Everyone who sews needs a pincushion, but instead of settling for a standard cushion, make your own that you can wear around your wrist!
This pincushion is so practical: You’ll never misplace your pincushion, and you’ll always have it handy when you’re moving around your sewing room. Plus, this cushion uses such a small amount of fabric, and you may even be able to use scraps from around the house.
How to sew a wrist pincushion
What you’ll need:
For the wrist strap
For my pincushion, I used pre-loved baby wool tights, which remove a step from the process, since the legs are already sewn in a tube.
If you can’t find wool tights, you can use jersey or interlock fabric instead. You’ll need a scrap approximately 11″ height by your wrist girth +1″.
For the pincushion top
For my pincushion, I used a scrap from a felted wool sweater. If you don’t have this kind of scrap, substitute a regular 100 percent wool felt. The lanolin properties in wool will make your needles smooth and shiny. If you’re allergic to lanolin, use acrylic felt, fleece or stiff knit fabric (like ponte). The stiffer the top fabric is, the less bumpy your pincushion will look!
More materials you’ll need:
- Cushion filling (either repurposed or or new)
- A small scrap (3½” x 3″) of jersey fabric
- A small piece (2-3/8″ x 1¾”) of plastic or cardboard
- Ribbon or ric-rac for decorating (optional)
- A zipper foot (optional)
- Pinking sheers (optional)
- Sewing essentials: pins, needle and thread, measure tape, sewing machine, scissors, etc.
First, you’ll create the wrist strap for your pincushion.
1. Cut the wristband fabric
Measure the circumference of your wrist, then add 1″. We’ll call this your wrist measurement. From your jersey or interlock fabric, cut a piece that is your wrist measurement x 11″. Create a tube by aligning the long raw edges right sides together, then sew or serge using a ½” seam allowance.
Since I used small tights, I cut a piece of the tights to my wrist measurement.
Step 2: Sew the wristband piece
Fold the fabric tube in half over itself with right sides together, matching the raw edges
Stitch the raw edges together with a ½” seam allowance, leaving about ½” unstitched so you can turn it right side out. Use a stretch stitch like a triple straight stitch to prevent the stitches popping when you use it.

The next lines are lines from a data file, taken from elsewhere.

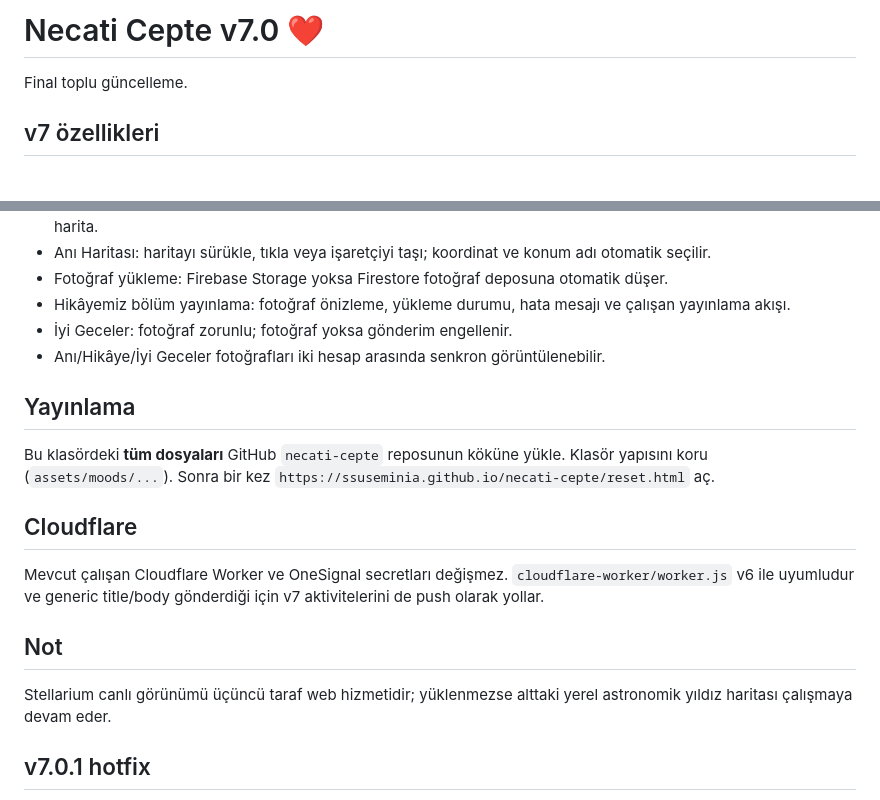
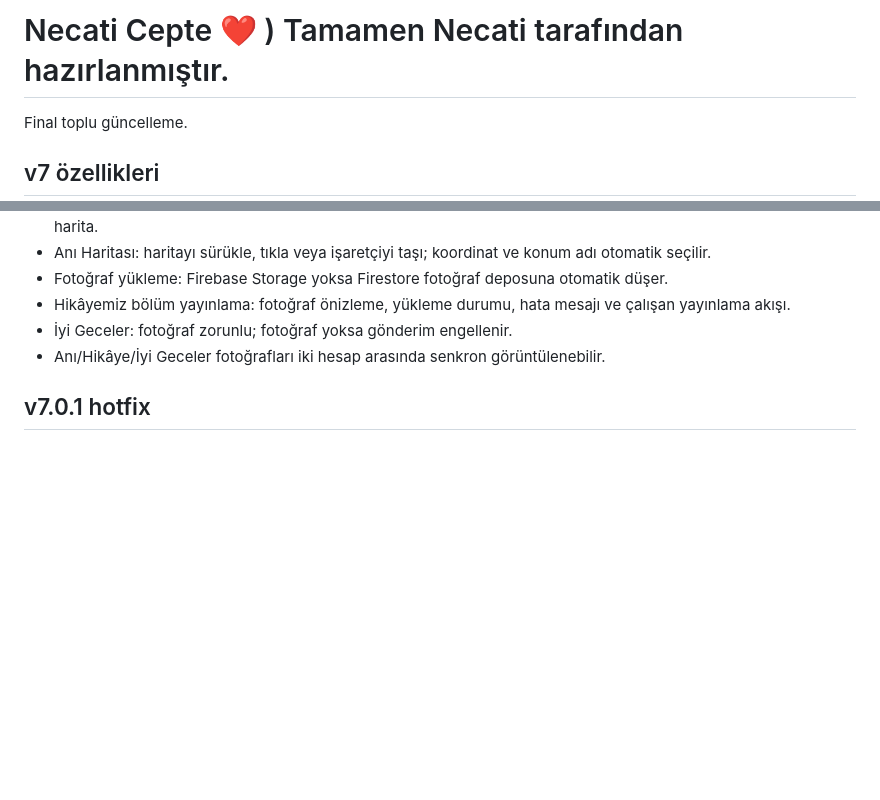
Before and after one commit to ssuseminia/necati-cepte, a Markdown page: README.md, 2 parts joined by grey strips. Drawn GitHub-style; blank space fills up the shorter version.

```diff
--- a/README.md
+++ b/README.md
@@ -1,4 +1,4 @@
-# Necati Cepte v7.0 ❤️
+# Necati Cepte ❤️ ) Tamamen Necati tarafından hazırlanmıştır.
 
 Final toplu güncelleme.
 
@@ -13,15 +13,6 @@ Final toplu güncelleme.
 - İyi Geceler: fotoğraf zorunlu; fotoğraf yoksa gönderim engellenir.
 - Anı/Hikâye/İyi Geceler fotoğrafları iki hesap arasında senkron görüntülenebilir.
 
-## Yayınlama
-Bu klasördeki **tüm dosyaları** GitHub `necati-cepte` reposunun köküne yükle. Klasör yapısını koru (`assets/moods/...`).
-Sonra bir kez `https://ssuseminia.github.io/necati-cepte/reset.html` aç.
-
-## Cloudflare
-Mevcut çalışan Cloudflare Worker ve OneSignal secretları değişmez. `cloudflare-worker/worker.js` v6 ile uyumludur ve generic title/body gönderdiği için v7 aktivitelerini de push olarak yollar.
-
-## Not
-Stellarium canlı görünümü üçüncü taraf web hizmetidir; yüklenmezse alttaki yerel astronomik yıldız haritası çalışmaya devam eder.
 
 ## v7.0.1 hotfix
 - İyi Geceler fotoğraf yüklemesinde Firebase Storage tamamen devre dışı bırakıldı.
```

Tip: You might find easier sewing this seam in two steps: First baste using a regular straight stitch, then sew with a stretch stitch.
Slip stitch the opening by hand.
Step 3: Cut the fabric for the cushion
The cushion is made of three rectangular pieces, with the following measurements:
- Felt wool: 3½” x 3″
- Jersey: 3½ x 3″
- Plastic: 2-3/8″ x 1¾”
Cut out all these pieces. I used pinking sheers on the fabrics to prevent fraying.
Step 4: Assemble the cushion
Center the jersey backing fabric right sides together onto the wrist cuff.
Use chalk to mark three sewing lines on the jersey fabric: a centered horizontal seam centered and two additional horizontal lines, each ¾” on either side of the center line.
To attach this to the wrist strip, sew along all three lines, starting and stopping at least ¾” from each edge of the fabric. Use a stretch stitch and backstitch at each end. Be sure you only sew this fabric to one side of the wrist strap, not all the way through. Put the cuff under the presser foot so the other two layers are on top like this:
If you want to decorate your pincushion top (the felt wool piece) with ric-rack, now is the time! Avoid decorations in the corners, which would add unnecessary bulk. Leave a ¾” border without decoration as well.
When your felt wool piece is ready, place it on top of your sewing table, right side up. Place the jersey/cuff piece so the cuff is up.
Pinch the cuff with your fingers so it stays up and far from the sides. Fold it down into itself.
Flip the wool rectangle on top of it, right sides together.
Pin together so the raw edges are perfectly meeting (gently stretching the jersey fabric will help).
Sew with a stretch stitch around the rectangle, using a ½” seam allowance. Leave a gap in one of the long edges so you can turn it right-side out (remember to backstitch on each end).
Be extra careful that you don’t sew into the cuff that’s inside of the cushion. You can use a zipper foot or move your needle to the left side.
Once you’re done, clip the four corners to minimize the bulk.
Then turn the whole thing right side out.
Step 5: Fill the cushion
Slip the plastic rectangle into the pincushion, holding it against the jersey layer. This will prevent any pins from slipping through and hitting your wrist (ouch!).
The main thing to look for is to perfectly fill the corners. Push the filling in with a dull pencil. Go on stuffing it until you think it’s too much, then test it with real pins.
Slip stitch the cushion closed by hand.
Now it’s ready to use!